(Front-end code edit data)
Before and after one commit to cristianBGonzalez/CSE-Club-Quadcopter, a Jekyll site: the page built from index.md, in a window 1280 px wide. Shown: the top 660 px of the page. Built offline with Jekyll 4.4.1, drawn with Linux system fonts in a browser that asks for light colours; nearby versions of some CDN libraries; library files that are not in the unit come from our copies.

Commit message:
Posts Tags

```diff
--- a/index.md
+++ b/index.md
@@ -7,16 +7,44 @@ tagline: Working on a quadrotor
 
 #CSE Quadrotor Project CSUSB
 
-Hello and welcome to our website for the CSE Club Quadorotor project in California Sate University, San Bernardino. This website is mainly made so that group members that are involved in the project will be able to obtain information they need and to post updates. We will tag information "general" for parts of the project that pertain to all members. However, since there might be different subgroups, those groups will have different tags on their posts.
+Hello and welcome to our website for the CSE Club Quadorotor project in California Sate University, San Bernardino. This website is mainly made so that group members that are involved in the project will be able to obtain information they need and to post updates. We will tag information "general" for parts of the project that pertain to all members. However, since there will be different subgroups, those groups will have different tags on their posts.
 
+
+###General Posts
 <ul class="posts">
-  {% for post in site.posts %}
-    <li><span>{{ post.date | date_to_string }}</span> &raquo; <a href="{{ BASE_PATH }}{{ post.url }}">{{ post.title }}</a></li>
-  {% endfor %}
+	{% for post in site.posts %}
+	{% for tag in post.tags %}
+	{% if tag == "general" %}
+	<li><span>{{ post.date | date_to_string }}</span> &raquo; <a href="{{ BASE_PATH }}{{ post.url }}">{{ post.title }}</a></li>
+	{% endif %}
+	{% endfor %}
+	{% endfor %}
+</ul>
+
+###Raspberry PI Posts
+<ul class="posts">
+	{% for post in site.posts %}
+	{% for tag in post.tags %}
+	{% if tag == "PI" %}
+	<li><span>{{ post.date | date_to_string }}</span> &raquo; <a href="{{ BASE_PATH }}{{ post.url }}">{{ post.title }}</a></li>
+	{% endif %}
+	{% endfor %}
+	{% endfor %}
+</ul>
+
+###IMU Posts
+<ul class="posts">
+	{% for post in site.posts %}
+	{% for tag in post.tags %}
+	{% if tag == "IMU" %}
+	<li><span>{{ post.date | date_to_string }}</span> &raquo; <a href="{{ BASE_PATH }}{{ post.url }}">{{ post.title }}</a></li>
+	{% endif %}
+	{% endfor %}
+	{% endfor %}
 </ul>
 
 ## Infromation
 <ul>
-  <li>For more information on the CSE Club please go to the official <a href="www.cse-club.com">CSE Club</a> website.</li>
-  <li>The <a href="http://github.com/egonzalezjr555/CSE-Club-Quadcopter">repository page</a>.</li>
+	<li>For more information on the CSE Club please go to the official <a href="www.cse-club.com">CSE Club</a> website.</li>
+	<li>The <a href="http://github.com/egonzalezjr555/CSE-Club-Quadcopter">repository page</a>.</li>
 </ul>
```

To do: In the entries above, find each line with the string "since" and copy it.

Result:
-Hello and welcome to our website for the CSE Club Quadorotor project in California Sate University, San Bernardino. This website is mainly made so that group members that are involved in the project will be able to obtain information they need and to post updates. We will tag information "general" for parts of the project that pertain to all members. However, since there might be different subgroups, those groups will have different tags on their posts.
+Hello and welcome to our website for the CSE Club Quadorotor project in California Sate University, San Bernardino. This website is mainly made so that group members that are involved in the project will be able to obtain information they need and to post updates. We will tag information "general" for parts of the project that pertain to all members. However, since there will be different subgroups, those groups will have different tags on their posts.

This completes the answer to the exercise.